A new report has revealed that opioid addiction comes at the cost of $2.6 billion per year for American insurance industry.
The report by Kaiser Family Foundation shows that many employers within the USA are being forced to limit insurance coverage relating to opioid use and addiction due to skyrocketing costs.
The study uncovered that the $2.6 billion figure from 2016 is a staggering increase from 2004’s total of $273 million. The results are broken down as just over 50 percent going to the treatment of employee’s children, one third for the employees themselves and the balance to the employee’s spouses.
Of the $2.6 billion, $335 million was covered by patients and a staggering $2.3 billion paid for by insurance.
These new figures arrive on the back of President Donald Trump announcing his plans, along with First Lady, Melania Trump, for a three-pronged attack in the war against opioids including further education, improved treatment and tougher penalties for persistent, high volume traffickers, including the death penalty.
The President is also encouraging the practice of passing the cost of opioid onto pharma companies responsible rather than the taxpayer and, New York City and Arkansas already have plans to sue major pharmaceutical corporations.
President Trump’s new initiative will, no doubt, be welcomed by employers who are being crippled by the increasing costs and who, in many cases, are forced to pass on these costs.
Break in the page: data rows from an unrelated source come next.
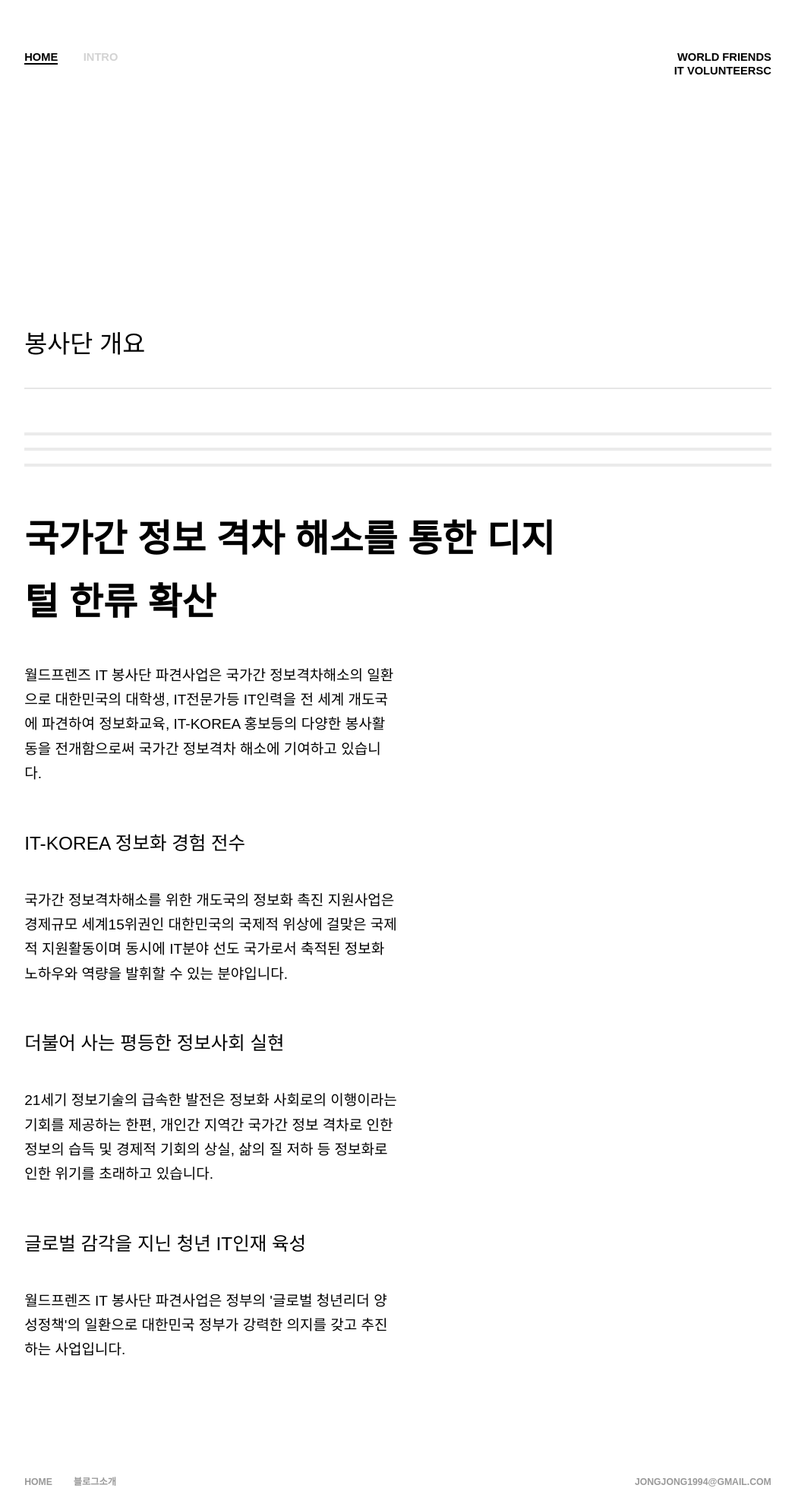
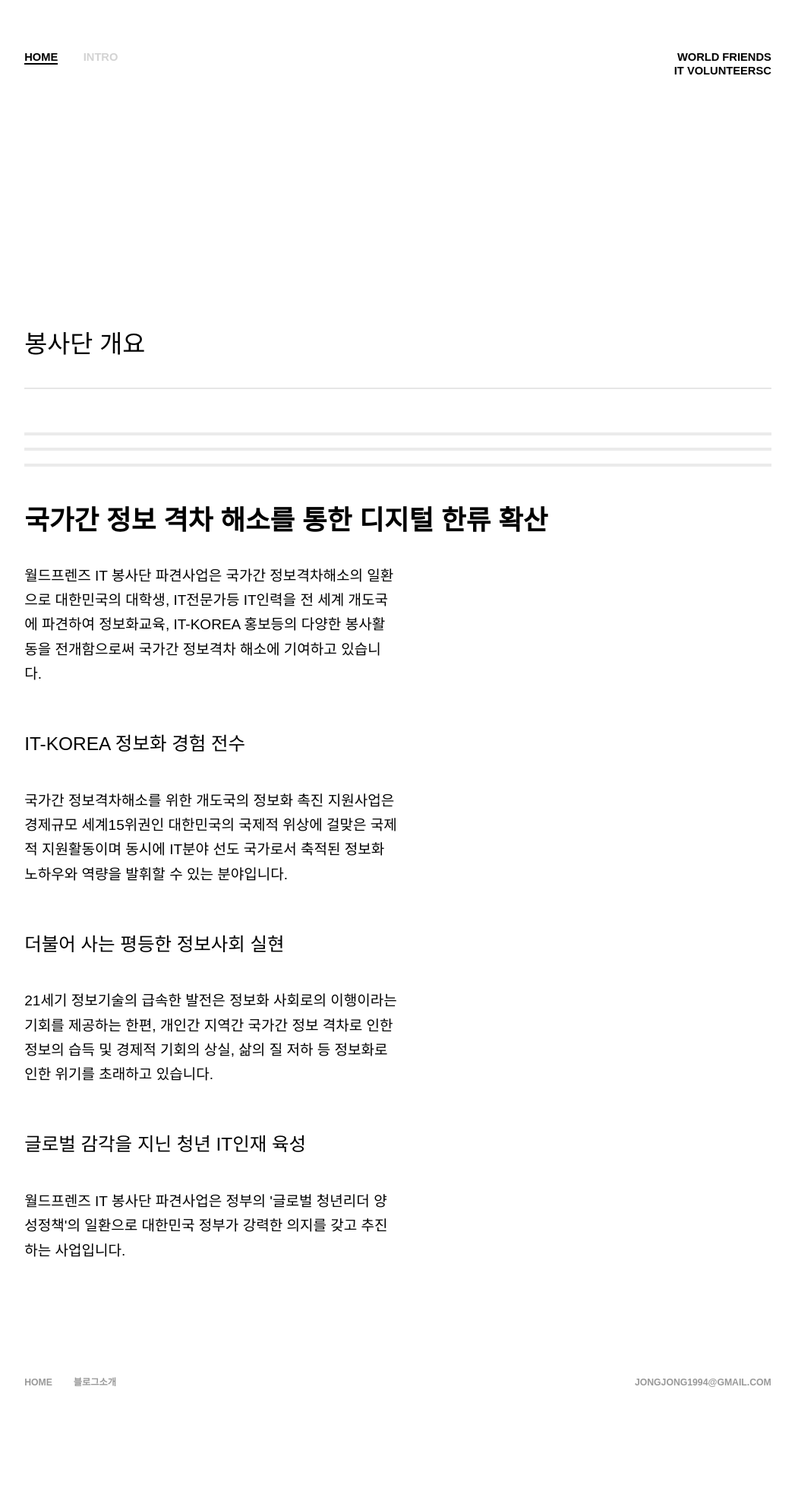
Before and after one commit to gks0405/shahn950128.github.com, a Jekyll site: the page built from _posts/work/2014-04-05-dragon_boat.html, in a window 1280 px wide. Shown: the whole page at 76% size, without its empty margins (116-1163 px from the left). Built offline with Jekyll 4.4.1, drawn with Linux system fonts in a browser that asks for light colours; nearby versions of some CDN libraries; after the commit the page ends 1848 px from its top, so only the background shows below that.

```diff
--- a/_posts/work/2014-04-05-dragon_boat.html
+++ b/_posts/work/2014-04-05-dragon_boat.html
@@ -78,7 +78,7 @@ news_image: feed_img3.jpg
 
 		<div class='project_detailed_info'>
 		    <div class='copy_content intro_wrap detailed_intro seventy_five'>
-		    	<h1><p>국가간 정보 격차 해소를 통한 디지털 한류 확산</p></h1>
+		    	<h2><p>국가간 정보 격차 해소를 통한 디지털 한류 확산</p></h2>
 		    </div>
 		    <div class='project_detail fifty'>
 		    	<p>월드프렌즈 IT 봉사단 파견사업은 국가간 정보격차해소의 일환으로 대한민국의 대학생, IT전문가등 IT인력을 전 세계 개도국에 파견하여 정보화교육, IT-KOREA 홍보등의 다양한 봉사활동을 전개함으로써 국가간 정보격차 해소에 기여하고 있습니다.</p>
```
Steve Wojcik of the National Business Group has said that, for every increase of $5, many companies are swallowing $4 but, from necessity, passing the extra dollar onto workers.
During 2016, an average of $4,700 was spent on each opioid outpatient treatment, of which the employee paid just $670. Inpatient care in a hospital or facility cost about $16,100 per patient which only $1,600 is covered by the employee.
For many employers, as they await figures from 2017, the hope is that initiatives such as the plans by the President will be in time to reverse what is, for many companies, an insurmountable price.